[PROVIDED INFORMATION Boundary: Start]

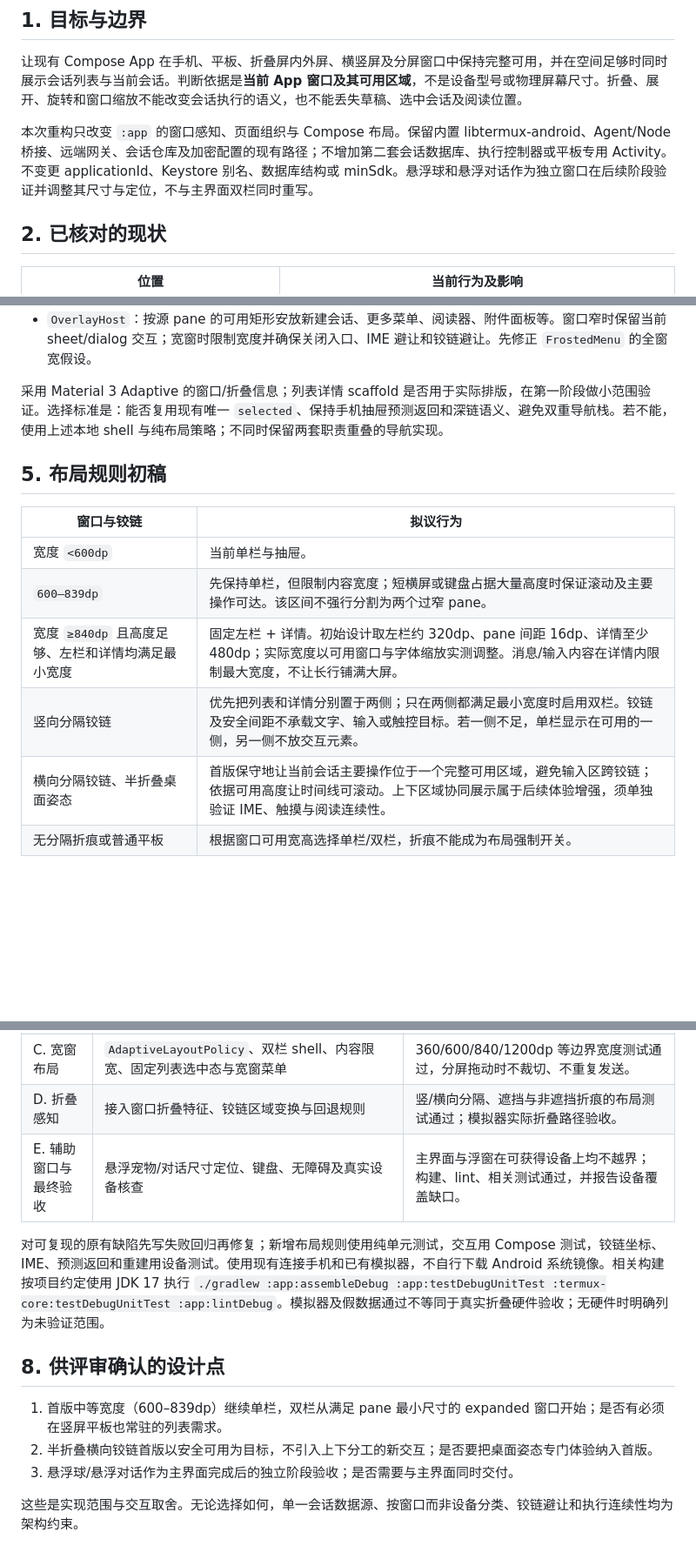
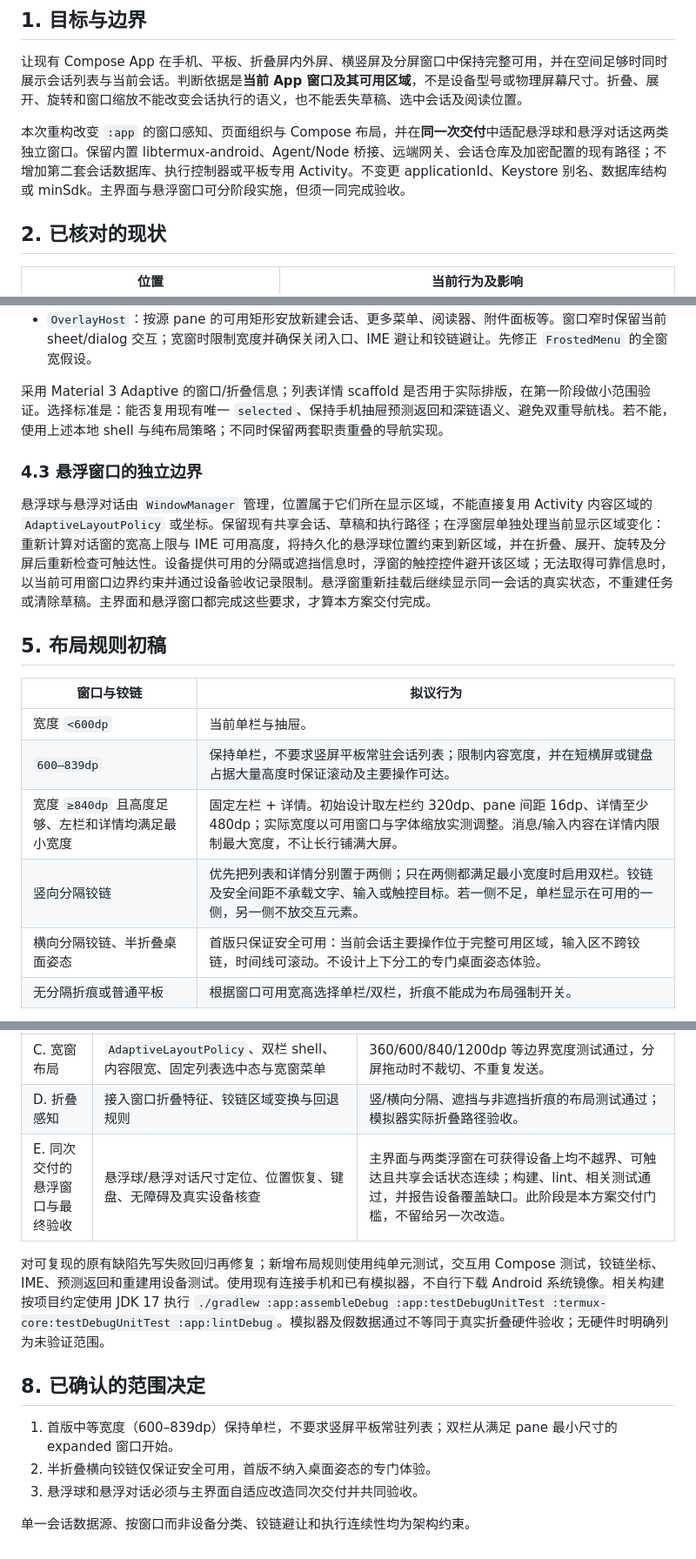
Before and after one commit to ytlog/mobby, a Markdown page: docs/design/adaptive-large-screen.md, 3 parts joined by grey strips. Shown at 87% size. GitHub-like rendering; blank space fills up the shorter version.

Commit message:
docs: confirm adaptive layout delivery scope

```diff
--- a/docs/design/adaptive-large-screen.md
+++ b/docs/design/adaptive-large-screen.md
@@ -6,7 +6,7 @@
 
 让现有 Compose App 在手机、平板、折叠屏内外屏、横竖屏及分屏窗口中保持完整可用，并在空间足够时同时展示会话列表与当前会话。判断依据是**当前 App 窗口及其可用区域**，不是设备型号或物理屏幕尺寸。折叠、展开、旋转和窗口缩放不能改变会话执行的语义，也不能丢失草稿、选中会话及阅读位置。
 
-本次重构只改变 `:app` 的窗口感知、页面组织与 Compose 布局。保留内置 libtermux-android、Agent/Node 桥接、远端网关、会话仓库及加密配置的现有路径；不增加第二套会话数据库、执行控制器或平板专用 Activity。不变更 applicationId、Keystore 别名、数据库结构或 minSdk。悬浮球和悬浮对话作为独立窗口在后续阶段验证并调整其尺寸与定位，不与主界面双栏同时重写。
+本次重构改变 `:app` 的窗口感知、页面组织与 Compose 布局，并在**同一次交付**中适配悬浮球和悬浮对话这两类独立窗口。保留内置 libtermux-android、Agent/Node 桥接、远端网关、会话仓库及加密配置的现有路径；不增加第二套会话数据库、执行控制器或平板专用 Activity。不变更 applicationId、Keystore 别名、数据库结构或 minSdk。主界面与悬浮窗口可分阶段实施，但须一同完成验收。
 
 ## 2. 已核对的现状
 
@@ -67,15 +67,19 @@ flowchart TB
 
 采用 Material 3 Adaptive 的窗口/折叠信息；列表详情 scaffold 是否用于实际排版，在第一阶段做小范围验证。选择标准是：能否复用现有唯一 `selected`、保持手机抽屉预测返回和深链语义、避免双重导航栈。若不能，使用上述本地 shell 与纯布局策略；不同时保留两套职责重叠的导航实现。
 
+### 4.3 悬浮窗口的独立边界
+
+悬浮球与悬浮对话由 `WindowManager` 管理，位置属于它们所在显示区域，不能直接复用 Activity 内容区域的 `AdaptiveLayoutPolicy` 或坐标。保留现有共享会话、草稿和执行路径；在浮窗层单独处理当前显示区域变化：重新计算对话窗的宽高上限与 IME 可用高度，将持久化的悬浮球位置约束到新区域，并在折叠、展开、旋转及分屏后重新检查可触达性。设备提供可用的分隔或遮挡信息时，浮窗的触控控件避开该区域；无法取得可靠信息时，以当前可用窗口边界约束并通过设备验收记录限制。悬浮窗重新挂载后继续显示同一会话的真实状态，不重建任务或清除草稿。主界面和悬浮窗口都完成这些要求，才算本方案交付完成。
+
 ## 5. 布局规则初稿
 
 | 窗口与铰链 | 拟议行为 |
 | --- | --- |
 | 宽度 `<600dp` | 当前单栏与抽屉。 |
-| `600–839dp` | 先保持单栏，但限制内容宽度；短横屏或键盘占据大量高度时保证滚动及主要操作可达。该区间不强行分割为两个过窄 pane。 |
+| `600–839dp` | 保持单栏，不要求竖屏平板常驻会话列表；限制内容宽度，并在短横屏或键盘占据大量高度时保证滚动及主要操作可达。 |
 | 宽度 `≥840dp` 且高度足够、左栏和详情均满足最小宽度 | 固定左栏 + 详情。初始设计取左栏约 320dp、pane 间距 16dp、详情至少 480dp；实际宽度以可用窗口与字体缩放实测调整。消息/输入内容在详情内限制最大宽度，不让长行铺满大屏。 |
 | 竖向分隔铰链 | 优先把列表和详情分别置于两侧；只在两侧都满足最小宽度时启用双栏。铰链及安全间距不承载文字、输入或触控目标。若一侧不足，单栏显示在可用的一侧，另一侧不放交互元素。 |
-| 横向分隔铰链、半折叠桌面姿态 | 首版保守地让当前会话主要操作位于一个完整可用区域，避免输入区跨铰链；依据可用高度让时间线可滚动。上下区域协同展示属于后续体验增强，须单独验证 IME、触摸与阅读连续性。 |
+| 横向分隔铰链、半折叠桌面姿态 | 首版只保证安全可用：当前会话主要操作位于完整可用区域，输入区不跨铰链，时间线可滚动。不设计上下分工的专门桌面姿态体验。 |
 | 无分隔折痕或普通平板 | 根据窗口可用宽高选择单栏/双栏，折痕不能成为布局强制开关。 |
 
 上述尺寸是**设计初值**，需要结合现有 360dp 消息气泡上限、字体缩放、触控目标和实机空间校准。`AdaptiveLayoutPolicy` 还必须使用实际 pane 可用宽度和高度：840dp 的短窗口或带大铰链窗口不保证双栏。项目和设置等非会话页面首版在主内容区显示并限制表单宽度，不为每个子页另造双栏。
@@ -96,14 +100,14 @@ flowchart TB
 | B. 整理状态与组件 | 类型化页面状态；抽出 `ConversationListPane`、`ConversationPane`、`OverlayHost`，手机仍使用原抽屉 | 无重复会话状态或执行路径；现有 UI/单元测试通过。 |
 | C. 宽窗布局 | `AdaptiveLayoutPolicy`、双栏 shell、内容限宽、固定列表选中态与宽窗菜单 | 360/600/840/1200dp 等边界宽度测试通过，分屏拖动时不裁切、不重复发送。 |
 | D. 折叠感知 | 接入窗口折叠特征、铰链区域变换与回退规则 | 竖/横向分隔、遮挡与非遮挡折痕的布局测试通过；模拟器实际折叠路径验收。 |
-| E. 辅助窗口与最终验收 | 悬浮宠物/对话尺寸定位、键盘、无障碍及真实设备核查 | 主界面与浮窗在可获得设备上均不越界；构建、lint、相关测试通过，并报告设备覆盖缺口。 |
+| E. 同次交付的悬浮窗口与最终验收 | 悬浮球/悬浮对话尺寸定位、位置恢复、键盘、无障碍及真实设备核查 | 主界面与两类浮窗在可获得设备上均不越界、可触达且共享会话状态连续；构建、lint、相关测试通过，并报告设备覆盖缺口。此阶段是本方案交付门槛，不留给另一次改造。 |
 
 对可复现的原有缺陷先写失败回归再修复；新增布局规则使用纯单元测试，交互用 Compose 测试，铰链坐标、IME、预测返回和重建用设备测试。使用现有连接手机和已有模拟器，不自行下载 Android 系统镜像。相关构建按项目约定使用 JDK 17 执行 `./gradlew :app:assembleDebug :app:testDebugUnitTest :termux-core:testDebugUnitTest :app:lintDebug`。模拟器及假数据通过不等同于真实折叠硬件验收；无硬件时明确列为未验证范围。
 
-## 8. 供评审确认的设计点
+## 8. 已确认的范围决定
 
-1. 首版中等宽度（600–839dp）继续单栏，双栏从满足 pane 最小尺寸的 expanded 窗口开始；是否有必须在竖屏平板也常驻的列表需求。
-2. 半折叠横向铰链首版以安全可用为目标，不引入上下分工的新交互；是否要把桌面姿态专门体验纳入首版。
-3. 悬浮球/悬浮对话作为主界面完成后的独立阶段验收；是否需要与主界面同时交付。
+1. 首版中等宽度（600–839dp）保持单栏，不要求竖屏平板常驻列表；双栏从满足 pane 最小尺寸的 expanded 窗口开始。
+2. 半折叠横向铰链仅保证安全可用，首版不纳入桌面姿态的专门体验。
+3. 悬浮球和悬浮对话必须与主界面自适应改造同次交付并共同验收。
 
-这些是实现范围与交互取舍。无论选择如何，单一会话数据源、按窗口而非设备分类、铰链避让和执行连续性均为架构约束。
+单一会话数据源、按窗口而非设备分类、铰链避让和执行连续性均为架构约束。
```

[PROVIDED INFORMATION Boundary: End]

• _ASSIGNMENT_
For the string "minSdk", go through the entries above and copy each line where it occurs.

• _RESPONSE TO THIS TASK_
-本次重构只改变 `:app` 的窗口感知、页面组织与 Compose 布局。保留内置 libtermux-android、Agent/Node 桥接、远端网关、会话仓库及加密配置的现有路径；不增加第二套会话数据库、执行控制器或平板专用 Activity。不变更 applicationId、Keystore 别名、数据库结构或 minSdk。悬浮球和悬浮对话作为独立窗口在后续阶段验证并调整其尺寸与定位，不与主界面双栏同时重写。
+本次重构改变 `:app` 的窗口感知、页面组织与 Compose 布局，并在**同一次交付**中适配悬浮球和悬浮对话这两类独立窗口。保留内置 libtermux-android、Agent/Node 桥接、远端网关、会话仓库及加密配置的现有路径；不增加第二套会话数据库、执行控制器或平板专用 Activity。不变更 applicationId、Keystore 别名、数据库结构或 minSdk。主界面与悬浮窗口可分阶段实施，但须一同完成验收。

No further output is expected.